In the case of a helpless child left behind, this serves as a stimulus to arouse the divine nature in ones who are left behind by calling forth qualities of mercy and compassion. Being a free will creature, an individual may not respond to those aroused urges of mercy and compassion, but those urges are certainly present in the conscious mind whether the individual acts on them or not.
For an individual who has become overly dependent on the deceased one, and who has ceased to grow, the destruction of this mortal crutch provides both the stimulus and the opportunity for the individual to become independent, as well as to grow. For an individual with great potential who would not otherwise find a stimulus or an opportunity for those potential to actualize themselves, the mortal loss provides the driving power to bring forth those slumbering potentials.
For the individual who is called upon to endure the loss of his loved one, it provides a stimulus for the growth of faith, as an additional incentive to do the Father's will with the sublime hope of seeing his loved one someday. For the person who was not appreciative of the loved one while he was alive, mortal death makes one more sensitive to the unselfish efforts that the deceased one expended on one. And for all of those who are involved, feelings of sympathy are evoked which unlock the capacity for compassion to emerge.
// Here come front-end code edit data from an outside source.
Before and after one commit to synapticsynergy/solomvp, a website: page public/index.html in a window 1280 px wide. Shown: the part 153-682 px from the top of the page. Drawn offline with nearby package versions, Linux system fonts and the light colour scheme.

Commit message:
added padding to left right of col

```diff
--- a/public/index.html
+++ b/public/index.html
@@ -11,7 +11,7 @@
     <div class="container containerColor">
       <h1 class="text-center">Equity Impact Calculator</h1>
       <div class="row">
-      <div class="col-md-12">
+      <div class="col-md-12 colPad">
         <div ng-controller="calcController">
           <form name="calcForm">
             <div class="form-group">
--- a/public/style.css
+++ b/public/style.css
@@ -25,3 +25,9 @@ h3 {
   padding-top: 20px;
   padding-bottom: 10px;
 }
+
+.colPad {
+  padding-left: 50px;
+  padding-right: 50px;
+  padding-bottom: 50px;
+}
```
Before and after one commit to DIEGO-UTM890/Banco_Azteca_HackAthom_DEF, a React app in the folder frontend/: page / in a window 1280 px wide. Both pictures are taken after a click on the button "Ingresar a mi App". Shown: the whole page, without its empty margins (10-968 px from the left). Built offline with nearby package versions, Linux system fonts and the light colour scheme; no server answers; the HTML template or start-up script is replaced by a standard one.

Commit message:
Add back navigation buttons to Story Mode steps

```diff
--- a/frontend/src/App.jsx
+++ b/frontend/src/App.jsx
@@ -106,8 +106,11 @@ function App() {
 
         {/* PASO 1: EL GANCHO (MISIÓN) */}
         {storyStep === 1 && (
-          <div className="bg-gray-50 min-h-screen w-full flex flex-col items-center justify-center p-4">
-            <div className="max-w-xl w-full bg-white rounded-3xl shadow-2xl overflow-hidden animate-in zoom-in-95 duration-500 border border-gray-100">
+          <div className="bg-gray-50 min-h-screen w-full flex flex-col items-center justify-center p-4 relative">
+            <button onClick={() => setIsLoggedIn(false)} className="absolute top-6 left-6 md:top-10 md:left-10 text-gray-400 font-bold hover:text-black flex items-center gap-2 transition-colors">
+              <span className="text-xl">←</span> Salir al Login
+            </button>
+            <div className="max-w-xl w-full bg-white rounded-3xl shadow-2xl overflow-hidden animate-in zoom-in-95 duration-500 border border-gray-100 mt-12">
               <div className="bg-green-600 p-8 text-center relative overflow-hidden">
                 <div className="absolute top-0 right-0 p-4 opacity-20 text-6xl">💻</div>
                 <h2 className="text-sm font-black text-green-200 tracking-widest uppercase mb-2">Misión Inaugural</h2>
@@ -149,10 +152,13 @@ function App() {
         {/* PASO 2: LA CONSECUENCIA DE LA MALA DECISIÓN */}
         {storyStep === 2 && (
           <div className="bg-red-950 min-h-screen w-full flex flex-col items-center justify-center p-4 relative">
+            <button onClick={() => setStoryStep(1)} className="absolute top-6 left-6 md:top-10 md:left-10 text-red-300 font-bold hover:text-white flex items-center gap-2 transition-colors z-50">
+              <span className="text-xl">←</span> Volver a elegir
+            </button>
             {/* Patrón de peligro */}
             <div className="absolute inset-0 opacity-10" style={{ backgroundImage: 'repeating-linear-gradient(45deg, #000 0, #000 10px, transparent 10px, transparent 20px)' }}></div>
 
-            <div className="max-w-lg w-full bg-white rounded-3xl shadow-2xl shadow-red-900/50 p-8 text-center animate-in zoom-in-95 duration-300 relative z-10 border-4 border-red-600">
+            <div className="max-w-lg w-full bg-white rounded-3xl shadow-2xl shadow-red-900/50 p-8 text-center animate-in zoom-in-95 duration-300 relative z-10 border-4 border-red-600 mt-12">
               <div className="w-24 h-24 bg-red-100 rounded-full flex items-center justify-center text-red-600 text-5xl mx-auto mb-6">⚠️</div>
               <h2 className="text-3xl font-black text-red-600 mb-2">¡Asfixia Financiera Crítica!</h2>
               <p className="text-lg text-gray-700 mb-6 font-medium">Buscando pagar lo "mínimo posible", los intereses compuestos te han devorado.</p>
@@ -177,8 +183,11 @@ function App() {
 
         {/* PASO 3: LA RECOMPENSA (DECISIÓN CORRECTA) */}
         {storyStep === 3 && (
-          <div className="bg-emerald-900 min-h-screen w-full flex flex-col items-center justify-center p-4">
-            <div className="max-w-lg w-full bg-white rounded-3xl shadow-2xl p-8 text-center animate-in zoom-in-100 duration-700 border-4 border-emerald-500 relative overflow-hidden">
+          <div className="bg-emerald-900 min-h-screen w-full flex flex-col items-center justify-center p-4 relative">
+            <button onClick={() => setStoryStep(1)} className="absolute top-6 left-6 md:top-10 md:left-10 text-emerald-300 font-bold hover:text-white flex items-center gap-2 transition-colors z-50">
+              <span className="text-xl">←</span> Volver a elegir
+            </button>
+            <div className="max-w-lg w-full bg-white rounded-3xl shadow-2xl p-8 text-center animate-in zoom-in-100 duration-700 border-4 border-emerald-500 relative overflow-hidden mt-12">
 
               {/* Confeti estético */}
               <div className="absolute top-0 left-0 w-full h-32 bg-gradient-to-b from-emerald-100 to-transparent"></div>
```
Mortal death may be a human tragedy which it most certainly is, but from the spiritual point of view, it is an excellent opportunity for all concerned to grow spiritually, thus demonstrating the great spiritual law that all things work together for good for those who love God. To grasp the meanings and to obtain the values of this experience is to experience hope in the very jaws of despair.
This concludes today’s message on understanding the spiritual meaning and value of mortal death. We hope you find something in this message to ponder and pray about while you go about your day.
Until next time, this is Dr. James Perry.